═════ SOURCE RECORDS

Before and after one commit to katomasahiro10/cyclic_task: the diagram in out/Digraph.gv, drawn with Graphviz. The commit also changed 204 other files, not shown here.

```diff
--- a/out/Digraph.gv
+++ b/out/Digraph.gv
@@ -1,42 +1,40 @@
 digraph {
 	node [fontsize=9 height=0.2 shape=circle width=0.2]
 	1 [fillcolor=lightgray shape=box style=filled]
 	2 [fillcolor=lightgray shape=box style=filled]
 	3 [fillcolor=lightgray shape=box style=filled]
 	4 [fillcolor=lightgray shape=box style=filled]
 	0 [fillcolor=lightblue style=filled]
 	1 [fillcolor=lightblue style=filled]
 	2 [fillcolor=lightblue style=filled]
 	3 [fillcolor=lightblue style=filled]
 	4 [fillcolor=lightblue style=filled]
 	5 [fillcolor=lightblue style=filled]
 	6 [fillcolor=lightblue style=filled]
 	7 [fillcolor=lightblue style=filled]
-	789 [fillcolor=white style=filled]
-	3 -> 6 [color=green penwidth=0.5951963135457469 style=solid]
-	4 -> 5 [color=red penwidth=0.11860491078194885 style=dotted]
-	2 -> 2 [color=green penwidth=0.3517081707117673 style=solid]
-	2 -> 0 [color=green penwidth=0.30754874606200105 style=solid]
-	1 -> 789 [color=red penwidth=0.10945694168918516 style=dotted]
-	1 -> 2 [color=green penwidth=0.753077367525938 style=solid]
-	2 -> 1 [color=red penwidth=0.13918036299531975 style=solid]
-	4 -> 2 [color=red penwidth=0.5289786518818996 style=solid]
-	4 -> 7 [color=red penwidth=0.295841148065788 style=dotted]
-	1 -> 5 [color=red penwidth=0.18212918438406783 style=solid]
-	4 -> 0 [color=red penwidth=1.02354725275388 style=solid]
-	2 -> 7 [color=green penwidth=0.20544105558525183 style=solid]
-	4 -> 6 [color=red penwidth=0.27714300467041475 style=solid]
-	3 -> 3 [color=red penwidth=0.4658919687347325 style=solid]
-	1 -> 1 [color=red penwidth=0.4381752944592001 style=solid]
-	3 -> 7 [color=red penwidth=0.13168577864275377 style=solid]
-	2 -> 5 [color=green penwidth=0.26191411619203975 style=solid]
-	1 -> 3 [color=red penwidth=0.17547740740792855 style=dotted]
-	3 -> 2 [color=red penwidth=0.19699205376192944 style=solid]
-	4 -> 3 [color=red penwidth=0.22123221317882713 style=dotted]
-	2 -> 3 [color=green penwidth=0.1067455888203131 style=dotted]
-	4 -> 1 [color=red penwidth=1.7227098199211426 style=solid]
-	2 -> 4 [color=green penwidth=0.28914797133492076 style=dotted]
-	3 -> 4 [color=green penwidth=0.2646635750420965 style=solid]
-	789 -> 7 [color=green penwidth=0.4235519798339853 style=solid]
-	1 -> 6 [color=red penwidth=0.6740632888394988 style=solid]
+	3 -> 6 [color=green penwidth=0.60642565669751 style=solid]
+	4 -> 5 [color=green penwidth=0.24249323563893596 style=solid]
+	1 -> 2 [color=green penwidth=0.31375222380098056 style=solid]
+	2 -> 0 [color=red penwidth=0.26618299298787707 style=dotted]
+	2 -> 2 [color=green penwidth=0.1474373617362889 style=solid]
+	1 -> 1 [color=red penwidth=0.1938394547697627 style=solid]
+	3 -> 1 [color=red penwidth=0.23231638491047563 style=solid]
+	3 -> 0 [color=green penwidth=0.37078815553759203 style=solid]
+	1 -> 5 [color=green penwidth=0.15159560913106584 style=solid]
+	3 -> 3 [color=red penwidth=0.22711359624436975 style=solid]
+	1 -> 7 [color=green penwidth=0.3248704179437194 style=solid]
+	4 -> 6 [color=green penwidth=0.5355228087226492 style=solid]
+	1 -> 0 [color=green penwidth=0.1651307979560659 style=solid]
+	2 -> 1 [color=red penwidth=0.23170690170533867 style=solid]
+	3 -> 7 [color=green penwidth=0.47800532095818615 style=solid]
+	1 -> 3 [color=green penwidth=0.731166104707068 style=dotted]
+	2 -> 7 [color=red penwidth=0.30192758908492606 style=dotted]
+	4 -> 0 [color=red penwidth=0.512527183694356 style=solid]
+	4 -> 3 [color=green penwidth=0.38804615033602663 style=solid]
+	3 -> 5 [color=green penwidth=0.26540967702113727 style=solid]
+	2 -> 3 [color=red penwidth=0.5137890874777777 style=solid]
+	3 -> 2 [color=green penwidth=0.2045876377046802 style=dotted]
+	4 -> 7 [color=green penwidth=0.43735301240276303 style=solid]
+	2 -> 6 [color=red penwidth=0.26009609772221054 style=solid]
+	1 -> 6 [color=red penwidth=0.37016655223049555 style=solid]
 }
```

══════════

__REQUIRED ACTION__: Whenever the word "shape" occurs in a line of the listing above, return that line.

__ANSWER BOX__:
 	node [fontsize=9 height=0.2 shape=circle width=0.2]
 	1 [fillcolor=lightgray shape=box style=filled]
 	2 [fillcolor=lightgray shape=box style=filled]
 	3 [fillcolor=lightgray shape=box style=filled]
 	4 [fillcolor=lightgray shape=box style=filled]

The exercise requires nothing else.